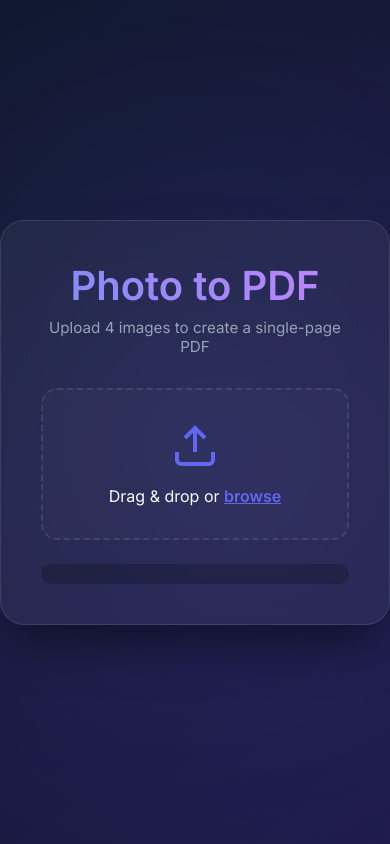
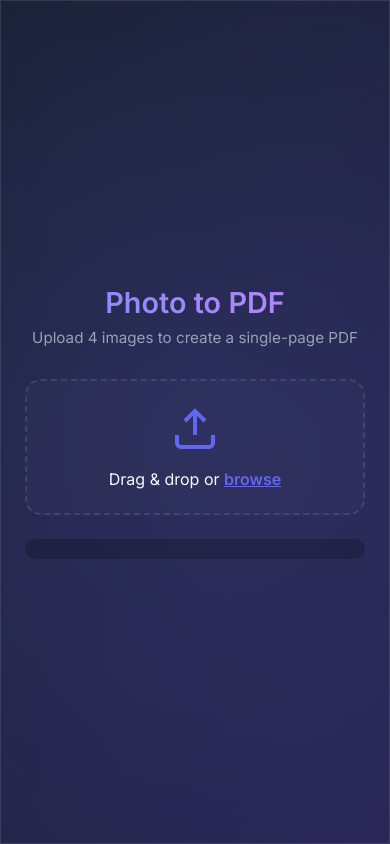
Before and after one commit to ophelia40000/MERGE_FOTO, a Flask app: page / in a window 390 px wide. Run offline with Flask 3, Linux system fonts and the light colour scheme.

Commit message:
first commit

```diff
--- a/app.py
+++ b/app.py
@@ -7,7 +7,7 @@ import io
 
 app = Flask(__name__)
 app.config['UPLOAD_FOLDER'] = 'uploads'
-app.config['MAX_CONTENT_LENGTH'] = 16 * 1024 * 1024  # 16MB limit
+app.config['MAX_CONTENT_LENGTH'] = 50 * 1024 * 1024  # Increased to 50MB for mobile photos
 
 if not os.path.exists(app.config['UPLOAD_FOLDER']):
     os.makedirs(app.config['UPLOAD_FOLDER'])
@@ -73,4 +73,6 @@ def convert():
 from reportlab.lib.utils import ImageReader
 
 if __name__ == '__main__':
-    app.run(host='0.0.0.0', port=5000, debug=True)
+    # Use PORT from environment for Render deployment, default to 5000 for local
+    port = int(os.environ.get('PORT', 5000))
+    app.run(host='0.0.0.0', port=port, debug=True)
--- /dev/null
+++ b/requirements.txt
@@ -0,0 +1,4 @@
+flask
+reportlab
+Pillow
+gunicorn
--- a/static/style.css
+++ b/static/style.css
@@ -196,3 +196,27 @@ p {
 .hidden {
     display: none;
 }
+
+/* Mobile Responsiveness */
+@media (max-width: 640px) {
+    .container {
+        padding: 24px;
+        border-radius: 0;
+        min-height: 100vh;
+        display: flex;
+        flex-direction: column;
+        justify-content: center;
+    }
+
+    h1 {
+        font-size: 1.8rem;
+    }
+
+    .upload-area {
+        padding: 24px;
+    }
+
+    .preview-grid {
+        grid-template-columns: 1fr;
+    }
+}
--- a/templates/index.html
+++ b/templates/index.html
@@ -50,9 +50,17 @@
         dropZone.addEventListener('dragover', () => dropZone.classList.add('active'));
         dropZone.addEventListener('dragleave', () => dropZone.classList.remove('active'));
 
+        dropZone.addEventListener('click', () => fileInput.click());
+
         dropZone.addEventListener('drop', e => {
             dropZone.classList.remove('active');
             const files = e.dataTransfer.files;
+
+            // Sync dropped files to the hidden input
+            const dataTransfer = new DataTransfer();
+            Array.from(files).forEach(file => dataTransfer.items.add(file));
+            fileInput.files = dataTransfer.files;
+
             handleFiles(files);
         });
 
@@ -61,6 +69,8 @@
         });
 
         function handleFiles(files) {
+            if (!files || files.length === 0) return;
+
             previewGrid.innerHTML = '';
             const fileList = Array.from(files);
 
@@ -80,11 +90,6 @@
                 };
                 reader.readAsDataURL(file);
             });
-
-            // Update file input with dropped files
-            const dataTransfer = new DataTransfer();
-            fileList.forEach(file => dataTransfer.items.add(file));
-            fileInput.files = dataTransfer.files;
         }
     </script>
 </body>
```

# # # # #

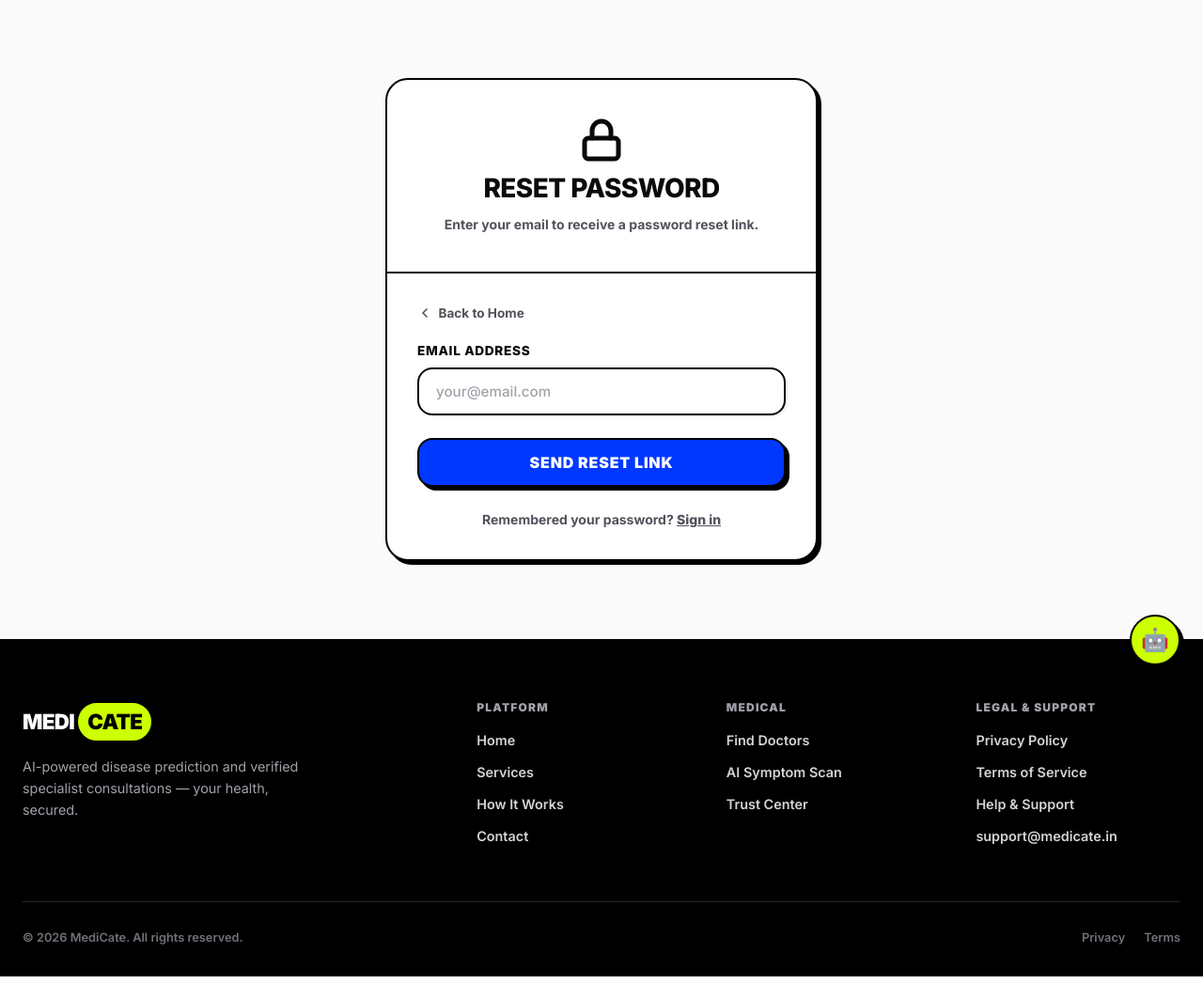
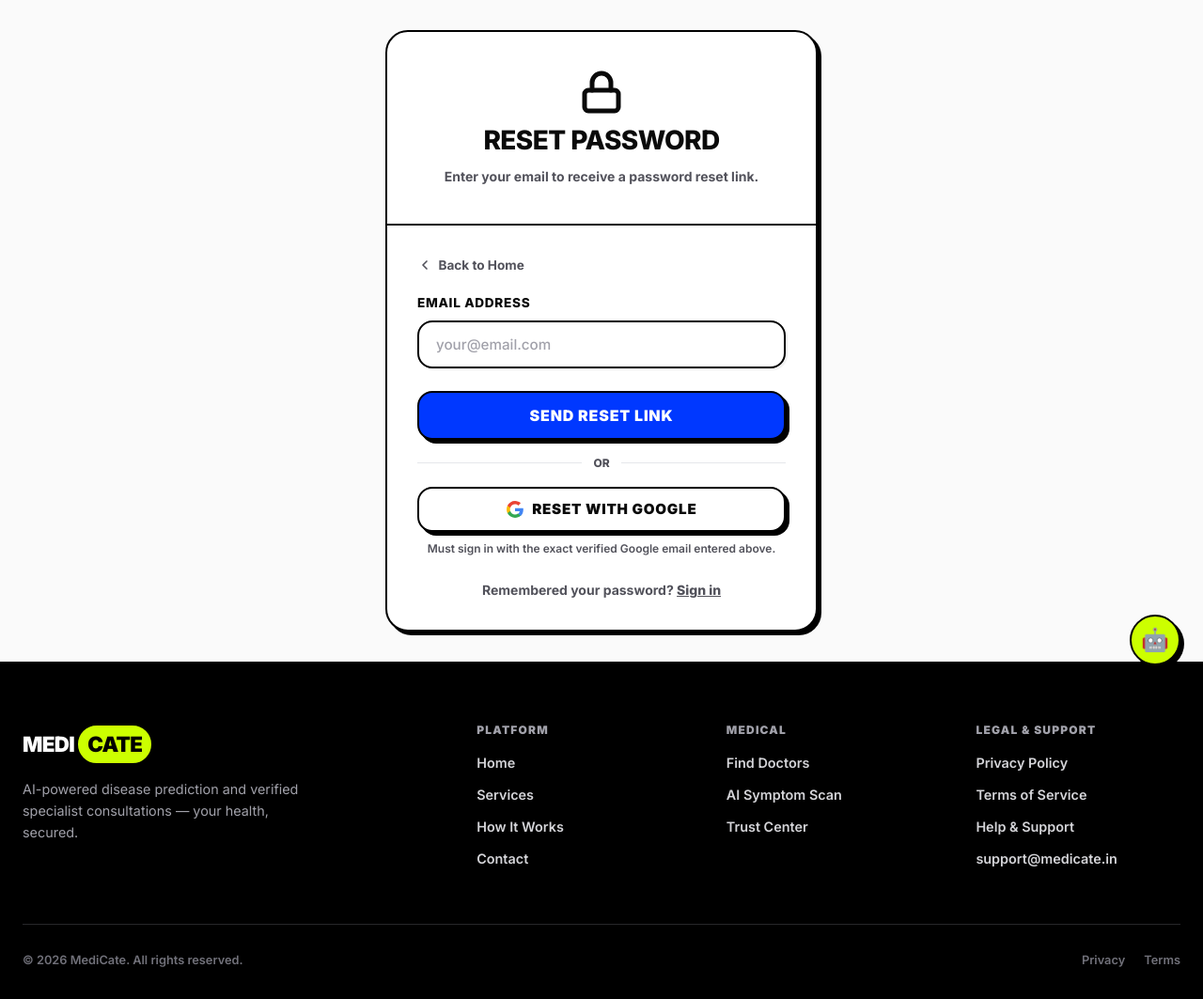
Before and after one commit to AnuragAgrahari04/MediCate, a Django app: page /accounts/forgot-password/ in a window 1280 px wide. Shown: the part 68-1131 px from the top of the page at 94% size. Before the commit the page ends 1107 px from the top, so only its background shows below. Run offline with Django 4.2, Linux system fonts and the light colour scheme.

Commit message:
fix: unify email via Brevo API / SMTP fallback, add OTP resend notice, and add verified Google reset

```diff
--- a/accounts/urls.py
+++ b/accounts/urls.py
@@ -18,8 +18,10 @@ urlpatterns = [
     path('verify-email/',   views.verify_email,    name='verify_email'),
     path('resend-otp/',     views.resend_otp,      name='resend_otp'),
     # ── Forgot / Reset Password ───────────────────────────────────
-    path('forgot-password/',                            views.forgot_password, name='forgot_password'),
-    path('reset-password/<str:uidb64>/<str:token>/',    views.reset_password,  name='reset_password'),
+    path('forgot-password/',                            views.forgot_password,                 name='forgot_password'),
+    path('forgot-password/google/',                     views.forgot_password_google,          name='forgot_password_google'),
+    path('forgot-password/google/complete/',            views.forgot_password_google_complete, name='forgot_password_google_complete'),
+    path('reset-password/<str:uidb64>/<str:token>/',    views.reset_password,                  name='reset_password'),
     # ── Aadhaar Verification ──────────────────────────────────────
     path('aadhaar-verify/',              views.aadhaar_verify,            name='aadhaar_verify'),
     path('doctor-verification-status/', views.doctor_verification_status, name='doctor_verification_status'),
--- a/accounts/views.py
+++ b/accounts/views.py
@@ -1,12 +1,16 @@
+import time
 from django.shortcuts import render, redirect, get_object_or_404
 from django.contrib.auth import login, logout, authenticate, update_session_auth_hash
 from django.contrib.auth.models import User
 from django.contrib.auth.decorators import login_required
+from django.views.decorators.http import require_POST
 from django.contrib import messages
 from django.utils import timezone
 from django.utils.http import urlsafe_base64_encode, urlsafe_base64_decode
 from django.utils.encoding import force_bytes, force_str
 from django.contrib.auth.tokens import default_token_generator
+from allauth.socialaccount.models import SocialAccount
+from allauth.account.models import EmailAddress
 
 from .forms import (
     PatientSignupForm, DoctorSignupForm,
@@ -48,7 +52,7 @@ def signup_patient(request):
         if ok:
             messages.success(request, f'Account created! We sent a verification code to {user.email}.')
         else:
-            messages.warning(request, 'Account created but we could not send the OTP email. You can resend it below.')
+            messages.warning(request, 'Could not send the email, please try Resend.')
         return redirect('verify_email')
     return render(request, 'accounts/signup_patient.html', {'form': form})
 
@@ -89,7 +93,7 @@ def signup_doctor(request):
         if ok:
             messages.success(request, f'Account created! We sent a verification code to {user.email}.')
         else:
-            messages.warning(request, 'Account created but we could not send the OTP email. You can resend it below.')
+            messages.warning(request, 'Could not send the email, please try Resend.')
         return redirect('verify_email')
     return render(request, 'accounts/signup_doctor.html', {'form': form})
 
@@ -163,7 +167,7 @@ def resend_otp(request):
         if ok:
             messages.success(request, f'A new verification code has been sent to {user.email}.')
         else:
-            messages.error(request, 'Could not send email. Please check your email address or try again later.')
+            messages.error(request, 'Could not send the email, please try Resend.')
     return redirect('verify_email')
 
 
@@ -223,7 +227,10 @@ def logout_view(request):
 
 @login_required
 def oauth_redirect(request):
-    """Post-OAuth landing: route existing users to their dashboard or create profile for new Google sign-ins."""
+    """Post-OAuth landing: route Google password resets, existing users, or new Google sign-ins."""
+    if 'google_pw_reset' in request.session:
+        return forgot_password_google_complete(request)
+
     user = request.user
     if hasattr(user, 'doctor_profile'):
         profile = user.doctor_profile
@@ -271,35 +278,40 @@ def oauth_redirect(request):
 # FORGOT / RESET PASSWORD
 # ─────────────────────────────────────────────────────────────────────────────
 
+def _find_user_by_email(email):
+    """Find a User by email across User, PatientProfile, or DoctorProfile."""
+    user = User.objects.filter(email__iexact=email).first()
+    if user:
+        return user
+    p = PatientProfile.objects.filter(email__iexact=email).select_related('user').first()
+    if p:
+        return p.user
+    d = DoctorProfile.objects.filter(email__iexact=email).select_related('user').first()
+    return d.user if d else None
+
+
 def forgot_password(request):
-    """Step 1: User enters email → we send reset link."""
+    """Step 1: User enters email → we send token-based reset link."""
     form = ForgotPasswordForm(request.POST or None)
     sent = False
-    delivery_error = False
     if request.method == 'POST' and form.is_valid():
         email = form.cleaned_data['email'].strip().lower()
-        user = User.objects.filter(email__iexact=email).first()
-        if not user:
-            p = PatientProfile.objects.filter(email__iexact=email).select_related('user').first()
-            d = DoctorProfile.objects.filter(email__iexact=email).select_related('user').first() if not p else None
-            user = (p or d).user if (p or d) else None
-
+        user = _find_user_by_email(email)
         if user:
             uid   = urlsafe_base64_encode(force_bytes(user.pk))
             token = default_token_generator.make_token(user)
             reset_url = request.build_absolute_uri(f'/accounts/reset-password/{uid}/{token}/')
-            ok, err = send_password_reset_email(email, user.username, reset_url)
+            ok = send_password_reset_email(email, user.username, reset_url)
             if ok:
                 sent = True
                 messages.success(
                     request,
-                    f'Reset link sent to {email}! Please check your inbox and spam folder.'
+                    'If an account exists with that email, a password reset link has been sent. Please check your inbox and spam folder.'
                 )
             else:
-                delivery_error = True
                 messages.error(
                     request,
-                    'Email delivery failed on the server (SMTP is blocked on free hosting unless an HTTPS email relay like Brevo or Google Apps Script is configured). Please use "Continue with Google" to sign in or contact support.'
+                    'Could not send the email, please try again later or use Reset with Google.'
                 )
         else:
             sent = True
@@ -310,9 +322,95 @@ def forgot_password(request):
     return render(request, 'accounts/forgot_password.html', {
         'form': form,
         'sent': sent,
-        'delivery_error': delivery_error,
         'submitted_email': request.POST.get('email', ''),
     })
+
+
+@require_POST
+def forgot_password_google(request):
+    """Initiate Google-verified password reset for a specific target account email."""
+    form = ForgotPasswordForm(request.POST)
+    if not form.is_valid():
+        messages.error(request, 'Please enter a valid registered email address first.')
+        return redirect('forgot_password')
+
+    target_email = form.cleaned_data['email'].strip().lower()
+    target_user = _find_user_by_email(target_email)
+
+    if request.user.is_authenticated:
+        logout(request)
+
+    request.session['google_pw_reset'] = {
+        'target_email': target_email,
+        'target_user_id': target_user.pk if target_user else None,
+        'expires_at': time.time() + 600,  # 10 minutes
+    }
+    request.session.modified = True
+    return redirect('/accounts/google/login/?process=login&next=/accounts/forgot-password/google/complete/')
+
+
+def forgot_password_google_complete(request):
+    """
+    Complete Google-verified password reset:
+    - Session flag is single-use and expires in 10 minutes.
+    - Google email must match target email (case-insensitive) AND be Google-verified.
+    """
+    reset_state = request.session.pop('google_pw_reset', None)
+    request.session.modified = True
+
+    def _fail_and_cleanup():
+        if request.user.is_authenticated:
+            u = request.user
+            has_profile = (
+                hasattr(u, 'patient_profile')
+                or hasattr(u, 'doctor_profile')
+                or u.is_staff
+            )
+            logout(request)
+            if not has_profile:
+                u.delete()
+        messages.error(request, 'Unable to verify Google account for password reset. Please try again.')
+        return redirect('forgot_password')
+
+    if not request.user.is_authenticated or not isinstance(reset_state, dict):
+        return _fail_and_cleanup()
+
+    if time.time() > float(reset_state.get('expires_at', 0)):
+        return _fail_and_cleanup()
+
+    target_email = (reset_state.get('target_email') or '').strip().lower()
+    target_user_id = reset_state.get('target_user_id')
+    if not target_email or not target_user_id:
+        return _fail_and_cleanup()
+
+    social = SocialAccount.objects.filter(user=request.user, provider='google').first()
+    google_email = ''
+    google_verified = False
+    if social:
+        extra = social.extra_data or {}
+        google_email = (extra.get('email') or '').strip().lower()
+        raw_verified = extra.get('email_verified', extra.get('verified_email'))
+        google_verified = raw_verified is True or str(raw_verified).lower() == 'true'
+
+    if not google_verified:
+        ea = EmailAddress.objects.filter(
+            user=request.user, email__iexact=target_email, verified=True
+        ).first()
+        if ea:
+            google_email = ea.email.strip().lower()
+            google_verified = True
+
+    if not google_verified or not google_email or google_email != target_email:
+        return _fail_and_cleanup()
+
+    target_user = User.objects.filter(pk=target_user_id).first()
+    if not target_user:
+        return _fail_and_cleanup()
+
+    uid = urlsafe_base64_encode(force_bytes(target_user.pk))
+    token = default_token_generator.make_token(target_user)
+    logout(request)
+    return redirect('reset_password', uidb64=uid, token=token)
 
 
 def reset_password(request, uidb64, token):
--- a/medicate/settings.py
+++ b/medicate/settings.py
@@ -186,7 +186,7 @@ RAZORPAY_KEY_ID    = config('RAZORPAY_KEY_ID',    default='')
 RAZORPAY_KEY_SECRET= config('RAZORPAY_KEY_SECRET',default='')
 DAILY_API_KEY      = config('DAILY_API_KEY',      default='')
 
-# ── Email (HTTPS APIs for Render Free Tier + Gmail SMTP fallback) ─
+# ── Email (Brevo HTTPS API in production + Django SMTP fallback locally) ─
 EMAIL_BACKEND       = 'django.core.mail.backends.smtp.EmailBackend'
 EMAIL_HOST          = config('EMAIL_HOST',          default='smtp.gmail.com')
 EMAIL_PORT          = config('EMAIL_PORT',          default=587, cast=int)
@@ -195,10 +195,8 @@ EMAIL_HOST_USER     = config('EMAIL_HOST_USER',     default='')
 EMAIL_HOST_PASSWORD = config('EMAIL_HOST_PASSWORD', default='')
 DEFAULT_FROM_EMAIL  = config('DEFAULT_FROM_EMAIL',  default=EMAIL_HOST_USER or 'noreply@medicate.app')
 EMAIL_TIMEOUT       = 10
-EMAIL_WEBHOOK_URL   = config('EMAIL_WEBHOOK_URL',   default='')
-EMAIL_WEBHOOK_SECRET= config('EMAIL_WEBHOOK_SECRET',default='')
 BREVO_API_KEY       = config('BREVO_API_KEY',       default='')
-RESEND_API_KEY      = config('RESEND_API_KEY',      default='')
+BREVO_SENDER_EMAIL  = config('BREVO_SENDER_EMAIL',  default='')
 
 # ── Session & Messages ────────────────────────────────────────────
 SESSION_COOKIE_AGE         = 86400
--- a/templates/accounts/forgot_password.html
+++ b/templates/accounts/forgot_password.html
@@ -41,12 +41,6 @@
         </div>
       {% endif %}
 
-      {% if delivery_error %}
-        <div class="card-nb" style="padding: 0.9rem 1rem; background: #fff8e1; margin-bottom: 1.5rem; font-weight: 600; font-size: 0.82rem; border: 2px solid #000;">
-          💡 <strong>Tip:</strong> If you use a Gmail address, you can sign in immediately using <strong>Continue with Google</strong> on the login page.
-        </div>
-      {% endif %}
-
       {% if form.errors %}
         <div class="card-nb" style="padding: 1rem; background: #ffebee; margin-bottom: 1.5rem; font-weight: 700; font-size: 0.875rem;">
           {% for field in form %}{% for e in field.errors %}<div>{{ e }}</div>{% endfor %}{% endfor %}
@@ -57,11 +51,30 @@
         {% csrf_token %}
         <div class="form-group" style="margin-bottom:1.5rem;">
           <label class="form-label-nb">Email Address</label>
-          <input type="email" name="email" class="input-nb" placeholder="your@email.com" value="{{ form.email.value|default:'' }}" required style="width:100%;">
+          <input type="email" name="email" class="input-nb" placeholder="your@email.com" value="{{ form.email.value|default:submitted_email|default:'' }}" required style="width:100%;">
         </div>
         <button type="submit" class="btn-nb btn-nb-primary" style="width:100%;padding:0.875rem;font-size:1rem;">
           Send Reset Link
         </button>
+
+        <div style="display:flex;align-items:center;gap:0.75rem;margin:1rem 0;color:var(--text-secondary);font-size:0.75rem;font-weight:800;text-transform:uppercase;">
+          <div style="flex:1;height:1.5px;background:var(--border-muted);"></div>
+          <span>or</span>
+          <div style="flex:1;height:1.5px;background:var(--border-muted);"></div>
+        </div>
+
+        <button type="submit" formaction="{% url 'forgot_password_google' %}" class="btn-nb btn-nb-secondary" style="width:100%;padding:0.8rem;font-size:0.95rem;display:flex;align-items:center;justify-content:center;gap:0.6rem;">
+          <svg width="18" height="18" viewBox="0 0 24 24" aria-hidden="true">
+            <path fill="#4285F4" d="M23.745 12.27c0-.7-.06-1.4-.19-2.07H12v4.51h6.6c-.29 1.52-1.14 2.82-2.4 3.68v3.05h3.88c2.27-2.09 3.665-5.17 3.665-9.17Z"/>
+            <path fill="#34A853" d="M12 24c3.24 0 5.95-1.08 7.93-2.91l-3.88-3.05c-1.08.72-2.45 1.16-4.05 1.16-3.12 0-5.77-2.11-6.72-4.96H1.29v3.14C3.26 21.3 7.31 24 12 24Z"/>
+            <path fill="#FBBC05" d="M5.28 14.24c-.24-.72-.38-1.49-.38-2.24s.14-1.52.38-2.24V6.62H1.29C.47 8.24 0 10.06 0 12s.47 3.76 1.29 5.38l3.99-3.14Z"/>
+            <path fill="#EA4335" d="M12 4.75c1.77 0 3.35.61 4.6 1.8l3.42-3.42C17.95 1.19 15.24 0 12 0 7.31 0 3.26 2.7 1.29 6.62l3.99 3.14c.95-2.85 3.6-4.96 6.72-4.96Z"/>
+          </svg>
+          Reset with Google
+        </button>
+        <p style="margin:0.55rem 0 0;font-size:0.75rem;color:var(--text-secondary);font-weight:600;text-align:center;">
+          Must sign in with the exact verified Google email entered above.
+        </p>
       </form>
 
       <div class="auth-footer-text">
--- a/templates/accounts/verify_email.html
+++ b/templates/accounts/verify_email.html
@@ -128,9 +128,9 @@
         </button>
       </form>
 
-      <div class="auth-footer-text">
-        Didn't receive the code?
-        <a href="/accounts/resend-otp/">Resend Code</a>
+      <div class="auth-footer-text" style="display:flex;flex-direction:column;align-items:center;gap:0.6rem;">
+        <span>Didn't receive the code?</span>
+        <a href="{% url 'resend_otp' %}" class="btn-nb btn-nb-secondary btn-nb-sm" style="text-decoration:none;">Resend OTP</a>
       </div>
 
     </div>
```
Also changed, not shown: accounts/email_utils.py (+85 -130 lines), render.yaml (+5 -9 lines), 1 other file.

# # # # #

• _Task statement_
Determine the number of lines in the data that include the string "fonts". Only that number belongs in the answer.

• _Exercise answer_
2